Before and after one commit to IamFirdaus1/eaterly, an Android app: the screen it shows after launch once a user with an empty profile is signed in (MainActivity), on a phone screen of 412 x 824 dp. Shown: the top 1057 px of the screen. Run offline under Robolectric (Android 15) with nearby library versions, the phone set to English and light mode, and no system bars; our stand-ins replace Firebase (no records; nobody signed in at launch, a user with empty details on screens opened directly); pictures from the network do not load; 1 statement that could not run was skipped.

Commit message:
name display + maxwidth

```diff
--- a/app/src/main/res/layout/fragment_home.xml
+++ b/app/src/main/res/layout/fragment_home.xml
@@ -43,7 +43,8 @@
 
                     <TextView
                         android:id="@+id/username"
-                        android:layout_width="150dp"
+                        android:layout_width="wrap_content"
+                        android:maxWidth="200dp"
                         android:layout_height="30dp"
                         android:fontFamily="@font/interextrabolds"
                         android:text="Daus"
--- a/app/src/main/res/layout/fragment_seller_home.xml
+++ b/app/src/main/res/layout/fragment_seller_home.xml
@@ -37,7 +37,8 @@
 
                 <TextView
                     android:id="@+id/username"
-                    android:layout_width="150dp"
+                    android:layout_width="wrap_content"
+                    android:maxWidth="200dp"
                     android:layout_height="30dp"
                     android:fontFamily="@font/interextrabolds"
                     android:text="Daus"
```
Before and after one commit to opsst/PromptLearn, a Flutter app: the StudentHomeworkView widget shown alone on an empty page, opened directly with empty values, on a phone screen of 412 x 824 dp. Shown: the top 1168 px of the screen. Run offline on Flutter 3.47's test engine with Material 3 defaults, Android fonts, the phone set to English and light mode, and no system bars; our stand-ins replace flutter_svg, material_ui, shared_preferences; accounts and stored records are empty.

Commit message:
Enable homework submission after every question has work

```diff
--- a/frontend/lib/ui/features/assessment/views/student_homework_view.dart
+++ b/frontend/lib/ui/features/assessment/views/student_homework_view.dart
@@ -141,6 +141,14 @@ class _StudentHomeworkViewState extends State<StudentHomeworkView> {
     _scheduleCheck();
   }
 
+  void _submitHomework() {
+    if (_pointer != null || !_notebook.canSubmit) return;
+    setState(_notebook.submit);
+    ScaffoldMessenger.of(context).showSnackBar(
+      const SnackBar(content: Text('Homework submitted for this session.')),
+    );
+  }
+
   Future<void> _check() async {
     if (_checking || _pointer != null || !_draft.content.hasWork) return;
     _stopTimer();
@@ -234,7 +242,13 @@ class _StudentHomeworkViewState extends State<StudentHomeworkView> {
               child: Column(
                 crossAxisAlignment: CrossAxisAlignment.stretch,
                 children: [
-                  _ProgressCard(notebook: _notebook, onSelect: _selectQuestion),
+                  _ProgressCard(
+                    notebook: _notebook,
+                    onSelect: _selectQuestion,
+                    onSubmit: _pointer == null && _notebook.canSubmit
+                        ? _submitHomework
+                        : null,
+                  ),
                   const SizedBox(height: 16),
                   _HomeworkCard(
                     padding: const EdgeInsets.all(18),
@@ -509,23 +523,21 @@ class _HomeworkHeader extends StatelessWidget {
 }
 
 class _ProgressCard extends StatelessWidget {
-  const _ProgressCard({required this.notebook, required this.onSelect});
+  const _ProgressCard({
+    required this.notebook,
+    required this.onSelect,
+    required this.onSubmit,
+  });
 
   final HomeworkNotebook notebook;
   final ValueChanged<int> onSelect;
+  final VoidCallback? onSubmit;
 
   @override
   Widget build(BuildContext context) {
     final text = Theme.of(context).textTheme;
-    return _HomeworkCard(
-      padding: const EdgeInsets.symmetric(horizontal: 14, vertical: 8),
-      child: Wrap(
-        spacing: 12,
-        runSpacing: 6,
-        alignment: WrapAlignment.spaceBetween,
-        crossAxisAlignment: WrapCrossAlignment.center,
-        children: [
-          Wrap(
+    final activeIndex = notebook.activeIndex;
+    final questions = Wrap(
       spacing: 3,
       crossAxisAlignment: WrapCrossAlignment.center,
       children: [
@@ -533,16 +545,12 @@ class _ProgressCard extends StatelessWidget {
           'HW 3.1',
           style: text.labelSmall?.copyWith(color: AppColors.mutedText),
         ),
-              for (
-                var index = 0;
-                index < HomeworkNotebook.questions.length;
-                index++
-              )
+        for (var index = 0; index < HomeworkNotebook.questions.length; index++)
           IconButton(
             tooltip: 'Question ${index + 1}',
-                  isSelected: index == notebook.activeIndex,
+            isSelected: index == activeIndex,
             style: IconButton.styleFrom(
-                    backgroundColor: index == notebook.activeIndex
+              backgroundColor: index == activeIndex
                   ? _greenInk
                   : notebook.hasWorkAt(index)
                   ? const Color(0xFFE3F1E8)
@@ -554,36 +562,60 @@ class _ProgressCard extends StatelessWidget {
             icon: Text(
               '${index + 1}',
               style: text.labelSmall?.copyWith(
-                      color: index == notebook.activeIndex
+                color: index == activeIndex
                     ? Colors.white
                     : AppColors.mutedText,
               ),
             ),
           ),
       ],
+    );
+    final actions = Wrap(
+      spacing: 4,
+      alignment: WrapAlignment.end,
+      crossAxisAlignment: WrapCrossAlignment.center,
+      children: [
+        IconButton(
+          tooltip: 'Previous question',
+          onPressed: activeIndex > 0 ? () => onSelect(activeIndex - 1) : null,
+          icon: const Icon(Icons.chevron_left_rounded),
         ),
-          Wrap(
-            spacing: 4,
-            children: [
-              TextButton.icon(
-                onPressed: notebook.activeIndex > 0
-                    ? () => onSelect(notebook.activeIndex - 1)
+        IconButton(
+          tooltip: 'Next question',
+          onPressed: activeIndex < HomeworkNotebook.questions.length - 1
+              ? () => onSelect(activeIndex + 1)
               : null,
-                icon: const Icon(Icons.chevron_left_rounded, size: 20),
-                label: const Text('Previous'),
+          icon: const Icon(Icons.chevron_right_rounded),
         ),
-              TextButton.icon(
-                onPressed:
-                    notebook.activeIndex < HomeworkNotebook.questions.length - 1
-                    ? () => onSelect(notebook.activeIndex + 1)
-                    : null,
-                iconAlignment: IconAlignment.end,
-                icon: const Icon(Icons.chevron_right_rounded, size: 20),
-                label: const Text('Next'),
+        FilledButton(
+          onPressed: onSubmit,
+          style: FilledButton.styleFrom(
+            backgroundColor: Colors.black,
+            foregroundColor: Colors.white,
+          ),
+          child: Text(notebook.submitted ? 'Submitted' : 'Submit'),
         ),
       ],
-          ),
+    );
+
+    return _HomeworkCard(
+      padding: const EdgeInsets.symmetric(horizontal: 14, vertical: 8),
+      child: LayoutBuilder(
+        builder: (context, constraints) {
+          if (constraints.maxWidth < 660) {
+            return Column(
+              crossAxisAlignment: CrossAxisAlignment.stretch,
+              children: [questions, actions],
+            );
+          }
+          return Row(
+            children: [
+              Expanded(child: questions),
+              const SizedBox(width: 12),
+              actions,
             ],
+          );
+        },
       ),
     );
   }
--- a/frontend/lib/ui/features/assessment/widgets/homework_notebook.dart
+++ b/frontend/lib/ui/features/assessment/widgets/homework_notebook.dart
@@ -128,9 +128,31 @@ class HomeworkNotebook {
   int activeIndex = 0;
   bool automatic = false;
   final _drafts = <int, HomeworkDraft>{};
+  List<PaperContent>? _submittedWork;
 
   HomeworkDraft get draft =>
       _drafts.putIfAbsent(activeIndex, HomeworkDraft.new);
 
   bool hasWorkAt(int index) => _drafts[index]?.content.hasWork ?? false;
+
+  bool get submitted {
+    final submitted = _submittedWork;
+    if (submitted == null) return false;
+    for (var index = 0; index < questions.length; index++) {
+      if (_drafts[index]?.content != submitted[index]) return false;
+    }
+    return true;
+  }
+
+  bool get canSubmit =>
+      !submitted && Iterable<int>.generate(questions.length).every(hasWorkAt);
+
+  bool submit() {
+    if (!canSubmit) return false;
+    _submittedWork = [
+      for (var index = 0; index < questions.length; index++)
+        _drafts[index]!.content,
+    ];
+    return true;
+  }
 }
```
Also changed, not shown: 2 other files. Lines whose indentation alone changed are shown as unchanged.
────────
Work instructions: Lines above with the word "features" should be counted, and the reply is that count alone.

Reply to the exercise: 4